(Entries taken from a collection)
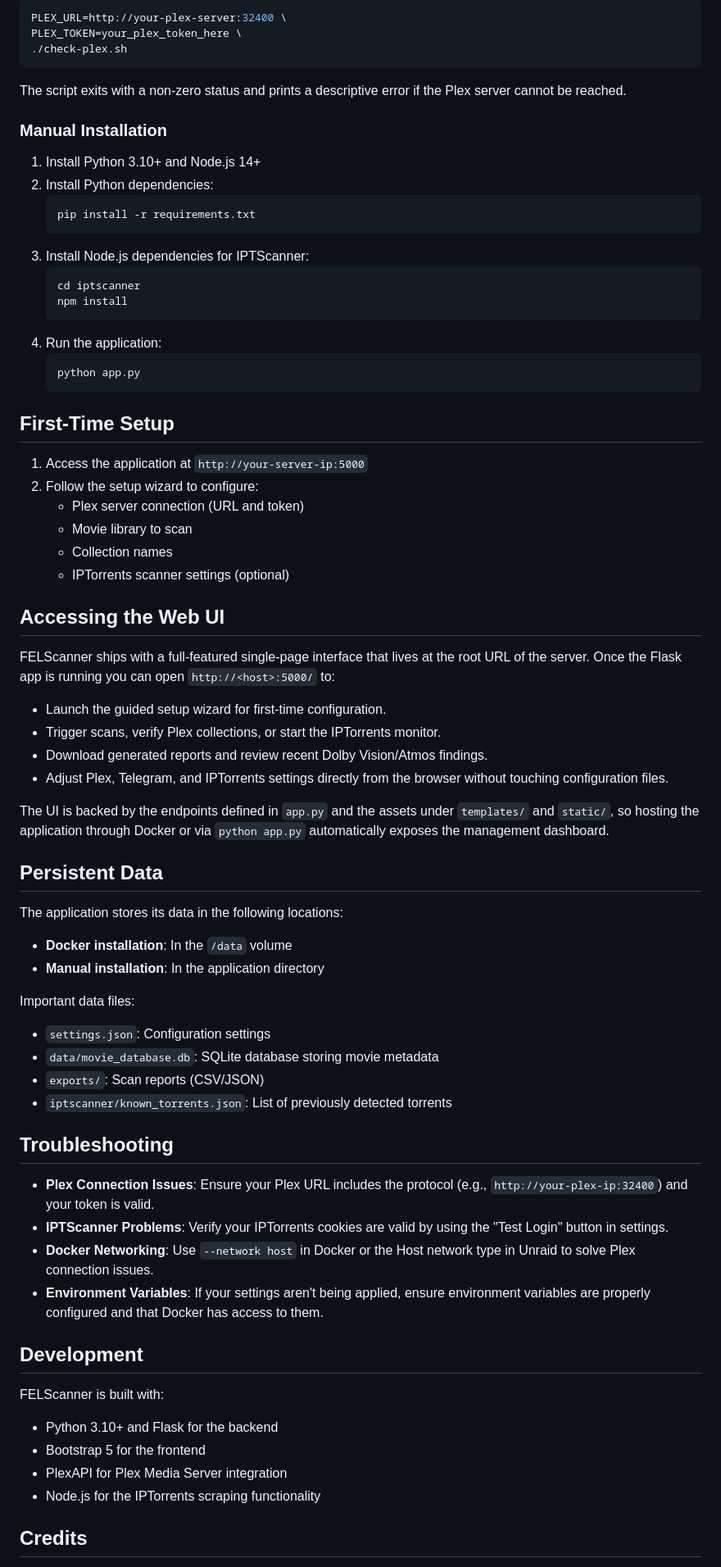
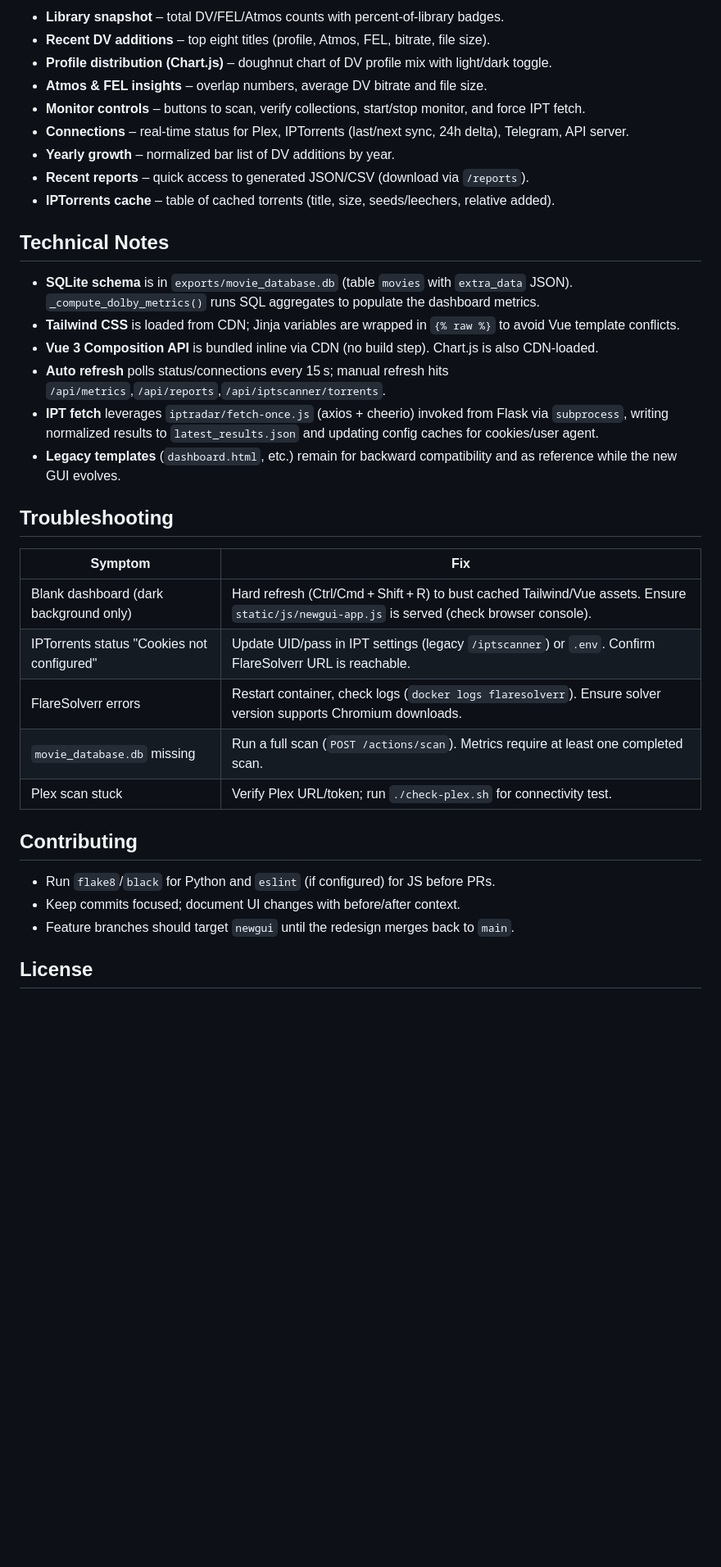
Before and after one commit to rohanpandula/FELScanner, a Markdown page: README.md, the part around one of its changes. Shown at 82% size. Rendered like a GitHub page; blank space fills up the shorter version.

````diff
--- a/README.md
+++ b/README.md
@@ -120,76 +118,38 @@ If you want to validate connectivity to Plex before starting the stack you can r
 
-```bash
-PLEX_URL=http://your-plex-server:32400 \
-PLEX_TOKEN=your_plex_token_here \
-./check-plex.sh
-```
+- **Library snapshot** – total DV/FEL/Atmos counts with percent-of-library badges.
+- **Recent DV additions** – top eight titles (profile, Atmos, FEL, bitrate, file size).
+- **Profile distribution (Chart.js)** – doughnut chart of DV profile mix with light/dark toggle.
+- **Atmos & FEL insights** – overlap numbers, average DV bitrate and file size.
+- **Monitor controls** – buttons to scan, verify collections, start/stop monitor, and force IPT fetch.
+- **Connections** – real-time status for Plex, IPTorrents (last/next sync, 24h delta), Telegram, API server.
+- **Yearly growth** – normalized bar list of DV additions by year.
+- **Recent reports** – quick access to generated JSON/CSV (download via `/reports`).
+- **IPTorrents cache** – table of cached torrents (title, size, seeds/leechers, relative added).
 
-The script exits with a non-zero status and prints a descriptive error if the Plex server cannot be reached.
+## Technical Notes
 
-### Manual Installation
-
-1. Install Python 3.10+ and Node.js 14+
-2. Install Python dependencies:
-   ```bash
-   pip install -r requirements.txt
-   ```
-3. Install Node.js dependencies for IPTScanner:
-   ```bash
-   cd iptscanner
-   npm install
-   ```
-4. Run the application:
-   ```bash
-   python app.py
-   ```
-
-## First-Time Setup
-
-1. Access the application at `http://your-server-ip:5000`
-2. Follow the setup wizard to configure:
-   - Plex server connection (URL and token)
-   - Movie library to scan
-   - Collection names
-   - IPTorrents scanner settings (optional)
-
-## Accessing the Web UI
-
-FELScanner ships with a full-featured single-page interface that lives at the root URL of the server. Once the Flask app is running you can open `http://<host>:5000/` to:
-
-- Launch the guided setup wizard for first-time configuration.
-- Trigger scans, verify Plex collections, or start the IPTorrents monitor.
-- Download generated reports and review recent Dolby Vision/Atmos findings.
-- Adjust Plex, Telegram, and IPTorrents settings directly from the browser without touching configuration files.
-
-The UI is backed by the endpoints defined in `app.py` and the assets under `templates/` and `static/`, so hosting the application through Docker or via `python app.py` automatically exposes the management dashboard.
-
-## Persistent Data
-
-The application stores its data in the following locations:
-
-- **Docker installation**: In the `/data` volume
-- **Manual installation**: In the application directory
-
-Important data files:
-- `settings.json`: Configuration settings
-- `data/movie_database.db`: SQLite database storing movie metadata
-- `exports/`: Scan reports (CSV/JSON)
-- `iptscanner/known_torrents.json`: List of previously detected torrents
+- **SQLite schema** is in `exports/movie_database.db` (table `movies` with `extra_data` JSON). `_compute_dolby_metrics()` runs SQL aggregates to populate the dashboard metrics.
+- **Tailwind CSS** is loaded from CDN; Jinja variables are wrapped in `{% raw %}` to avoid Vue template conflicts.
+- **Vue 3 Composition API** is bundled inline via CDN (no build step). Chart.js is also CDN-loaded.
+- **Auto refresh** polls status/connections every 15 s; manual refresh hits `/api/metrics`,`/api/reports`,`/api/iptscanner/torrents`.
+- **IPT fetch** leverages `iptradar/fetch-once.js` (axios + cheerio) invoked from Flask via `subprocess`, writing normalized results to `latest_results.json` and updating config caches for cookies/user agent.
+- **Legacy templates** (`dashboard.html`, etc.) remain for backward compatibility and as reference while the new GUI evolves.
 
 ## Troubleshooting
 
-- **Plex Connection Issues**: Ensure your Plex URL includes the protocol (e.g., `http://your-plex-ip:32400`) and your token is valid.
-- **IPTScanner Problems**: Verify your IPTorrents cookies are valid by using the "Test Login" button in settings.
-- **Docker Networking**: Use `--network host` in Docker or the Host network type in Unraid to solve Plex connection issues.
-- **Environment Variables**: If your settings aren't being applied, ensure environment variables are properly configured and that Docker has access to them.
+| Symptom | Fix |
+|---------|-----|
+| Blank dashboard (dark background only) | Hard refresh (Ctrl/Cmd + Shift + R) to bust cached Tailwind/Vue assets. Ensure `static/js/newgui-app.js` is served (check browser console).
+| IPTorrents status "Cookies not configured" | Update UID/pass in IPT settings (legacy `/iptscanner`) or `.env`. Confirm FlareSolverr URL is reachable.
+| FlareSolverr errors | Restart container, check logs (`docker logs flaresolverr`). Ensure solver version supports Chromium downloads.
+| `movie_database.db` missing | Run a full scan (`POST /actions/scan`). Metrics require at least one completed scan.
+| Plex scan stuck | Verify Plex URL/token; run `./check-plex.sh` for connectivity test.
 
-## Development
+## Contributing
 
-FELScanner is built with:
-- Python 3.10+ and Flask for the backend
-- Bootstrap 5 for the frontend
-- PlexAPI for Plex Media Server integration
-- Node.js for the IPTorrents scraping functionality
+- Run `flake8`/`black` for Python and `eslint` (if configured) for JS before PRs.
+- Keep commits focused; document UI changes with before/after context.
+- Feature branches should target `newgui` until the redesign merges back to `main`.
 
-## Credits
+## License
 
````
Also changed, not shown: other parts of README.md (+99 -101 lines).
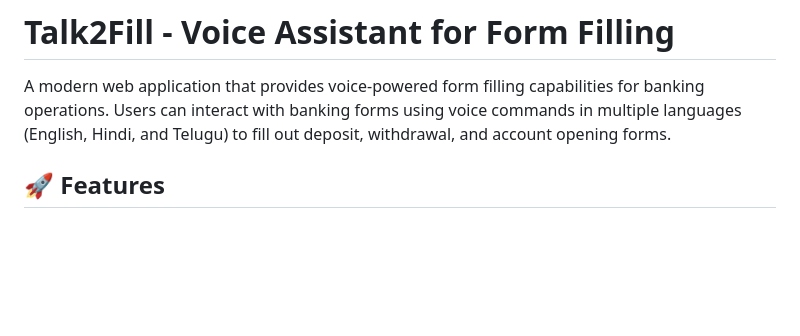
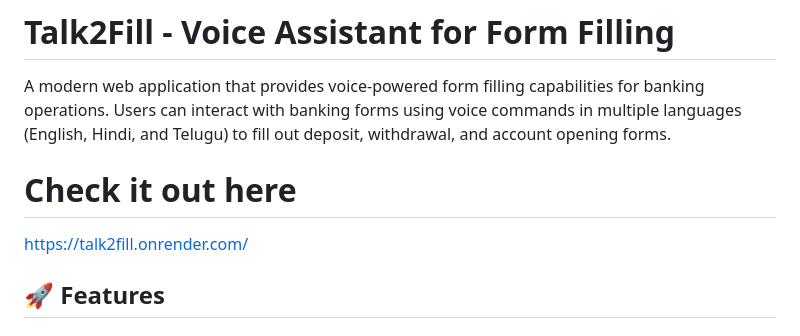
Before and after one commit to mikasaa673/Talk2Fill-Voice-based-bankform-filling, a Markdown page: README.md, the part around the change. Drawn GitHub-style; blank space fills up the shorter version.

Commit message:
Add application link to README
Added a link to the application in the README.

```diff
--- a/README.md
+++ b/README.md
@@ -1,6 +1,9 @@
 # Talk2Fill - Voice Assistant for Form Filling
 
 A modern web application that provides voice-powered form filling capabilities for banking operations. Users can interact with banking forms using voice commands in multiple languages (English, Hindi, and Telugu) to fill out deposit, withdrawal, and account opening forms.
+
+# Check it out here
+https://talk2fill.onrender.com/
 
 ## 🚀 Features
 
```
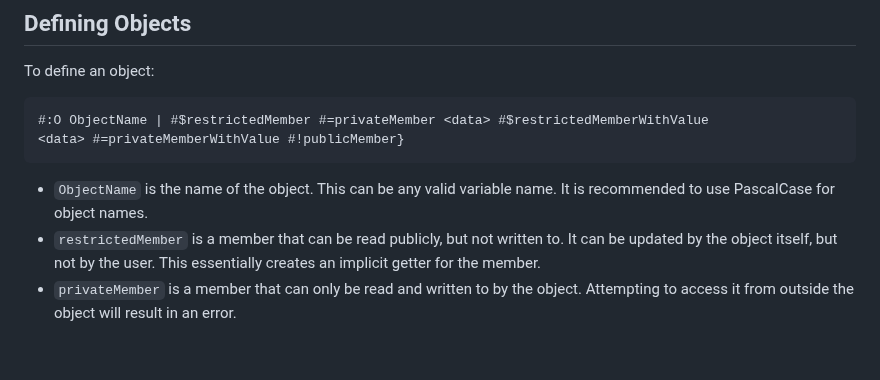
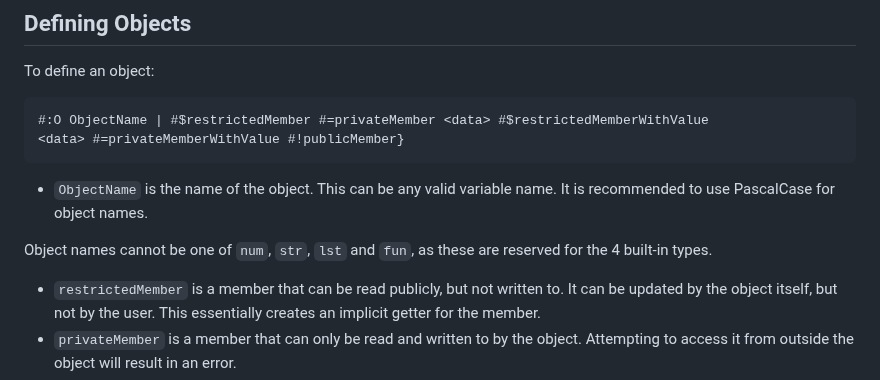
Before and after one commit to Vyxal/Vyxal, a Markdown page: documentation/Advanced Features/Objects and Extensions.md, the part around the change. GitHub-like rendering; blank space fills up the shorter version.

```diff
--- a/documentation/Advanced Features/Objects and Extensions.md
+++ b/documentation/Advanced Features/Objects and Extensions.md
@@ -28,6 +28,10 @@ To define an object:
 
 * `ObjectName` is the name of the object. This can be any valid variable name. It
 is recommended to use PascalCase for object names.
+
+Object names cannot be one of `num`, `str`, `lst` and `fun`, as these are reserved
+for the 4 built-in types.
+
 * `restrictedMember` is a member that can be read publicly, but not written to. It
 can be updated by the object itself, but not by the user. This essentially creates
 an implicit getter for the member.
```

◆ Assignment: Produce a word-for-word copy of the records, omitting all images.

◆ Output of the exercise:
Before and after one commit to rohanpandula/FELScanner, a Markdown page: README.md, the part around one of its changes. Shown at 82% size. Rendered like a GitHub page; blank space fills up the shorter version.

````diff
--- a/README.md
+++ b/README.md
@@ -120,76 +118,38 @@ If you want to validate connectivity to Plex before starting the stack you can r
 
-```bash
-PLEX_URL=http://your-plex-server:32400 \
-PLEX_TOKEN=your_plex_token_here \
-./check-plex.sh
-```
+- **Library snapshot** – total DV/FEL/Atmos counts with percent-of-library badges.
+- **Recent DV additions** – top eight titles (profile, Atmos, FEL, bitrate, file size).
+- **Profile distribution (Chart.js)** – doughnut chart of DV profile mix with light/dark toggle.
+- **Atmos & FEL insights** – overlap numbers, average DV bitrate and file size.
+- **Monitor controls** – buttons to scan, verify collections, start/stop monitor, and force IPT fetch.
+- **Connections** – real-time status for Plex, IPTorrents (last/next sync, 24h delta), Telegram, API server.
+- **Yearly growth** – normalized bar list of DV additions by year.
+- **Recent reports** – quick access to generated JSON/CSV (download via `/reports`).
+- **IPTorrents cache** – table of cached torrents (title, size, seeds/leechers, relative added).
 
-The script exits with a non-zero status and prints a descriptive error if the Plex server cannot be reached.
+## Technical Notes
 
-### Manual Installation
-
-1. Install Python 3.10+ and Node.js 14+
-2. Install Python dependencies:
-   ```bash
-   pip install -r requirements.txt
-   ```
-3. Install Node.js dependencies for IPTScanner:
-   ```bash
-   cd iptscanner
-   npm install
-   ```
-4. Run the application:
-   ```bash
-   python app.py
-   ```
-
-## First-Time Setup
-
-1. Access the application at `http://your-server-ip:5000`
-2. Follow the setup wizard to configure:
-   - Plex server connection (URL and token)
-   - Movie library to scan
-   - Collection names
-   - IPTorrents scanner settings (optional)
-
-## Accessing the Web UI
-
-FELScanner ships with a full-featured single-page interface that lives at the root URL of the server. Once the Flask app is running you can open `http://<host>:5000/` to:
-
-- Launch the guided setup wizard for first-time configuration.
-- Trigger scans, verify Plex collections, or start the IPTorrents monitor.
-- Download generated reports and review recent Dolby Vision/Atmos findings.
-- Adjust Plex, Telegram, and IPTorrents settings directly from the browser without touching configuration files.
-
-The UI is backed by the endpoints defined in `app.py` and the assets under `templates/` and `static/`, so hosting the application through Docker or via `python app.py` automatically exposes the management dashboard.
-
-## Persistent Data
-
-The application stores its data in the following locations:
-
-- **Docker installation**: In the `/data` volume
-- **Manual installation**: In the application directory
-
-Important data files:
-- `settings.json`: Configuration settings
-- `data/movie_database.db`: SQLite database storing movie metadata
-- `exports/`: Scan reports (CSV/JSON)
-- `iptscanner/known_torrents.json`: List of previously detected torrents
+- **SQLite schema** is in `exports/movie_database.db` (table `movies` with `extra_data` JSON). `_compute_dolby_metrics()` runs SQL aggregates to populate the dashboard metrics.
+- **Tailwind CSS** is loaded from CDN; Jinja variables are wrapped in `{% raw %}` to avoid Vue template conflicts.
+- **Vue 3 Composition API** is bundled inline via CDN (no build step). Chart.js is also CDN-loaded.
+- **Auto refresh** polls status/connections every 15 s; manual refresh hits `/api/metrics`,`/api/reports`,`/api/iptscanner/torrents`.
+- **IPT fetch** leverages `iptradar/fetch-once.js` (axios + cheerio) invoked from Flask via `subprocess`, writing normalized results to `latest_results.json` and updating config caches for cookies/user agent.
+- **Legacy templates** (`dashboard.html`, etc.) remain for backward compatibility and as reference while the new GUI evolves.
 
 ## Troubleshooting
 
-- **Plex Connection Issues**: Ensure your Plex URL includes the protocol (e.g., `http://your-plex-ip:32400`) and your token is valid.
-- **IPTScanner Problems**: Verify your IPTorrents cookies are valid by using the "Test Login" button in settings.
-- **Docker Networking**: Use `--network host` in Docker or the Host network type in Unraid to solve Plex connection issues.
-- **Environment Variables**: If your settings aren't being applied, ensure environment variables are properly configured and that Docker has access to them.
+| Symptom | Fix |
+|---------|-----|
+| Blank dashboard (dark background only) | Hard refresh (Ctrl/Cmd + Shift + R) to bust cached Tailwind/Vue assets. Ensure `static/js/newgui-app.js` is served (check browser console).
+| IPTorrents status "Cookies not configured" | Update UID/pass in IPT settings (legacy `/iptscanner`) or `.env`. Confirm FlareSolverr URL is reachable.
+| FlareSolverr errors | Restart container, check logs (`docker logs flaresolverr`). Ensure solver version supports Chromium downloads.
+| `movie_database.db` missing | Run a full scan (`POST /actions/scan`). Metrics require at least one completed scan.
+| Plex scan stuck | Verify Plex URL/token; run `./check-plex.sh` for connectivity test.
 
-## Development
+## Contributing
 
-FELScanner is built with:
-- Python 3.10+ and Flask for the backend
-- Bootstrap 5 for the frontend
-- PlexAPI for Plex Media Server integration
-- Node.js for the IPTorrents scraping functionality
+- Run `flake8`/`black` for Python and `eslint` (if configured) for JS before PRs.
+- Keep commits focused; document UI changes with before/after context.
+- Feature branches should target `newgui` until the redesign merges back to `main`.
 
-## Credits
+## License
 
````
Also changed, not shown: other parts of README.md (+99 -101 lines).
Before and after one commit to mikasaa673/Talk2Fill-Voice-based-bankform-filling, a Markdown page: README.md, the part around the change. Drawn GitHub-style; blank space fills up the shorter version.

Commit message:
Add application link to README
Added a link to the application in the README.

```diff
--- a/README.md
+++ b/README.md
@@ -1,6 +1,9 @@
 # Talk2Fill - Voice Assistant for Form Filling
 
 A modern web application that provides voice-powered form filling capabilities for banking operations. Users can interact with banking forms using voice commands in multiple languages (English, Hindi, and Telugu) to fill out deposit, withdrawal, and account opening forms.
+
+# Check it out here
+https://talk2fill.onrender.com/
 
 ## 🚀 Features
 
```
Before and after one commit to Vyxal/Vyxal, a Markdown page: documentation/Advanced Features/Objects and Extensions.md, the part around the change. GitHub-like rendering; blank space fills up the shorter version.

```diff
--- a/documentation/Advanced Features/Objects and Extensions.md
+++ b/documentation/Advanced Features/Objects and Extensions.md
@@ -28,6 +28,10 @@ To define an object:
 
 * `ObjectName` is the name of the object. This can be any valid variable name. It
 is recommended to use PascalCase for object names.
+
+Object names cannot be one of `num`, `str`, `lst` and `fun`, as these are reserved
+for the 4 built-in types.
+
 * `restrictedMember` is a member that can be read publicly, but not written to. It
 can be updated by the object itself, but not by the user. This essentially creates
 an implicit getter for the member.
```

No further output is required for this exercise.